DATASET EXCERPTS:
BEGIN

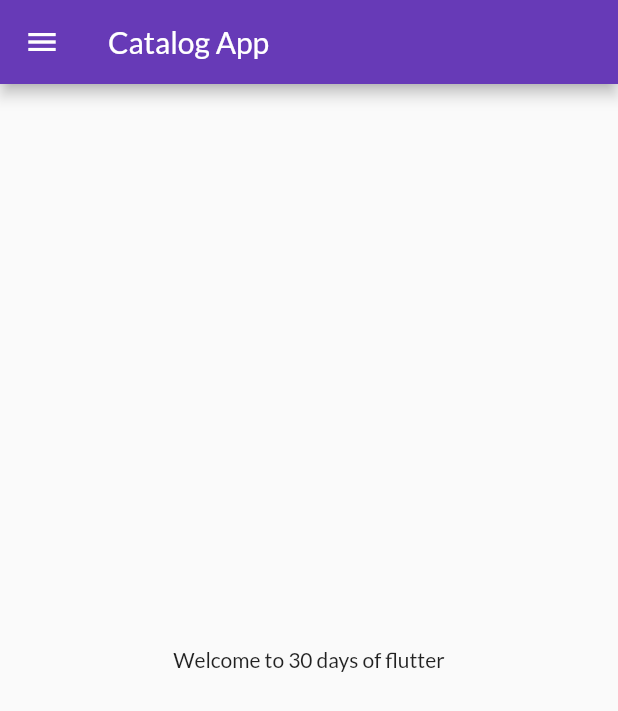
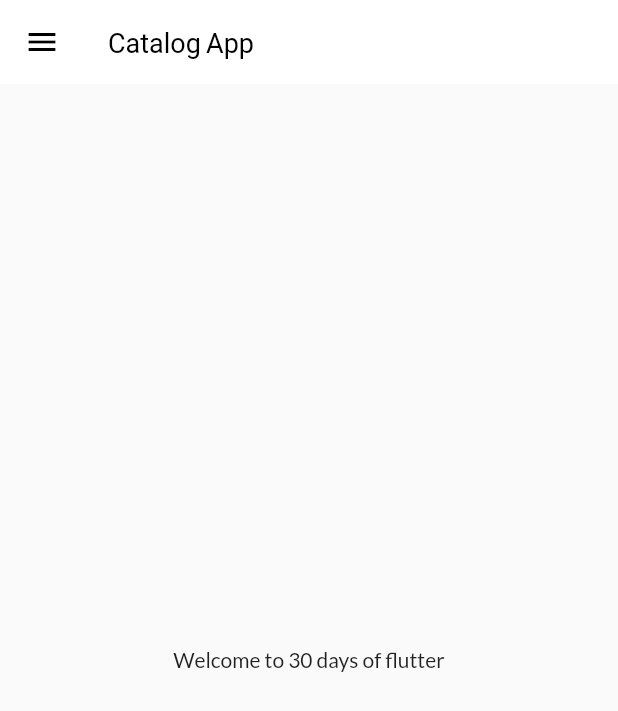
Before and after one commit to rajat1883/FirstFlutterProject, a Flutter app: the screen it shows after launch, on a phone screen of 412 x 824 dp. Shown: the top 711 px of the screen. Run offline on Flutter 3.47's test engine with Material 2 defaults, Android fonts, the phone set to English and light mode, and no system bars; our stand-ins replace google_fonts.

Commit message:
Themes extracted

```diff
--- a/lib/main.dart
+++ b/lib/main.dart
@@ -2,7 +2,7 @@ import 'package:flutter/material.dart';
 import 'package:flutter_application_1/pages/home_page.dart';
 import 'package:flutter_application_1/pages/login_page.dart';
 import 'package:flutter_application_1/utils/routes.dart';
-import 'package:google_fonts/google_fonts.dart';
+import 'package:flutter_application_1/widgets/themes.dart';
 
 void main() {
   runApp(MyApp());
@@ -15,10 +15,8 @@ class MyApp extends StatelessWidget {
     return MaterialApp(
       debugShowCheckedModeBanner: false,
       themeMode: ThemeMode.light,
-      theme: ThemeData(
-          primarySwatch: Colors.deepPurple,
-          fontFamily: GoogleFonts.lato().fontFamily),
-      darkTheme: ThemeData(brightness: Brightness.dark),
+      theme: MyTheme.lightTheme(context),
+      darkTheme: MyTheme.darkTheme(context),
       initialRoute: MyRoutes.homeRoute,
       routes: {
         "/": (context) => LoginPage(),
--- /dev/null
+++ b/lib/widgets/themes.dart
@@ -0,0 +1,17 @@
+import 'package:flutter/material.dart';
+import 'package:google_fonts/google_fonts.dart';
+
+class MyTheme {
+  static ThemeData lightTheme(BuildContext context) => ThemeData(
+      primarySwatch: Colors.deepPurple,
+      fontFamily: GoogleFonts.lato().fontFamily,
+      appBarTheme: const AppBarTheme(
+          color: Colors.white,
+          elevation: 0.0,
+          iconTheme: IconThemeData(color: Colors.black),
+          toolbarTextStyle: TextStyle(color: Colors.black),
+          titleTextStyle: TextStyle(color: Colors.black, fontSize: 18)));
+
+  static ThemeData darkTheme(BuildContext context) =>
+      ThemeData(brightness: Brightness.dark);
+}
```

END

WHAT YOU NEED TO DO: A line belongs in the answer if it contains the word "package"; copy every such line from the data above.

SOLUTION FOR THIS EXERCISE:
@@ -2,7 +2,7 @@ import 'package:flutter/material.dart';
 import 'package:flutter_application_1/pages/home_page.dart';
 import 'package:flutter_application_1/pages/login_page.dart';
 import 'package:flutter_application_1/utils/routes.dart';
-import 'package:google_fonts/google_fonts.dart';
+import 'package:flutter_application_1/widgets/themes.dart';
+import 'package:flutter/material.dart';
+import 'package:google_fonts/google_fonts.dart';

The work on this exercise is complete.